The owner’s responsibilities to the site include possessing the information necessary to understand site conditions. This includes (but may not be exclusive to) geotechnical reports and surveys. The reason why the owner is responsible for the site is essentially tied to risk. The Owner, in regard to the existing site conditions, is the party to whom it is most appropriate to assign that risk.
There is not one but multiple surveys to consider. The most common surveys are metes and bounds, plat of survey, and American Land Title Association (ALTA) surveys.
Metes and bounds surveys measure off of benchmarks. Between the benchmarks are distances/ dimensions and angles noted from the cardinal points. What benchmarks are chosen depends on the site. Common benchmarks include trees, water features, rock piles, etc.
A plat of survey, also called a plat survey or boundary survey, is a much more accurate survey and serves in an official capacity. Plats of the survey are connected to property deeds and are compared against the deed when created. For instance, iron bars are installed at different corners to set up points of reference. What I find interesting about these (and ALTA) surveys is that because they are used in an official capacity, the procedures and requirements are outlined in standards of practice issued by the responsible jurisdiction and/or organization. These standards include the size and type of iron bar to use, the depth to which they are to be installed, soil conditions for installation, and so on. These plats of the survey are performed by a licensed, professional land surveyor and require a seal and signature on the survey.
An ALTA survey is much more detailed than a plat of survey and is recommended particularly for commercial properties where risk is higher. Due to a higher level of detail, they are also more expensive but offer more protection in case of disputes. ALTA surveys follow standards per ALTA and American Congress of Surveying and Mapping (ACSM).

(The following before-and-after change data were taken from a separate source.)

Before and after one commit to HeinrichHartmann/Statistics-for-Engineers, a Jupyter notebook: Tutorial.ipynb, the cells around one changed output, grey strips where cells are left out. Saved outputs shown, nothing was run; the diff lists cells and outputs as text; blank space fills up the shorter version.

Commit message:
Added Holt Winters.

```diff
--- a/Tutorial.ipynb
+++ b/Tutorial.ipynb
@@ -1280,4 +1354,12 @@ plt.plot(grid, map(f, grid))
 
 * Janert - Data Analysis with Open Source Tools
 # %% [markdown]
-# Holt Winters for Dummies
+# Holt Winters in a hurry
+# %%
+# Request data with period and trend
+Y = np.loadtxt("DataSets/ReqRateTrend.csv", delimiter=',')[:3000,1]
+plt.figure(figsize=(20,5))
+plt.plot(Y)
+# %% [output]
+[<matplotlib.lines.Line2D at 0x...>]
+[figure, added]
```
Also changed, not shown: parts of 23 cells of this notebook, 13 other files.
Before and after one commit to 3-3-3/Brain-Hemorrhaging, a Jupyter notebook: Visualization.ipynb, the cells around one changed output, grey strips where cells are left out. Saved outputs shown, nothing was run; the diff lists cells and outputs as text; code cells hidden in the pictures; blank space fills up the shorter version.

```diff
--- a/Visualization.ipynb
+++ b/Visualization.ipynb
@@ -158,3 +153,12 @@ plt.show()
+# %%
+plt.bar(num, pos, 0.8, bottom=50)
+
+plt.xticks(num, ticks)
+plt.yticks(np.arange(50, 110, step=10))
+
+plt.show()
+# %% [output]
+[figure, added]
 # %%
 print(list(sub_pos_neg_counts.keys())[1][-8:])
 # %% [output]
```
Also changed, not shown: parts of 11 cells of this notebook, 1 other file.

The types of surveys needed for a project depend on the project type, location, if it is on vacant land or in a dense urban area, insurance requirements, acquisition, etc. Although it is the responsibility of the owner to provide the survey, the architect absolutely must know about the different types and the level of detail, as they often make recommendations. Often, the owner will ask the architect to order the survey, but that should be discouraged because in doing so, the architect assumes the risk that should be allocated to the owner and could be held liable.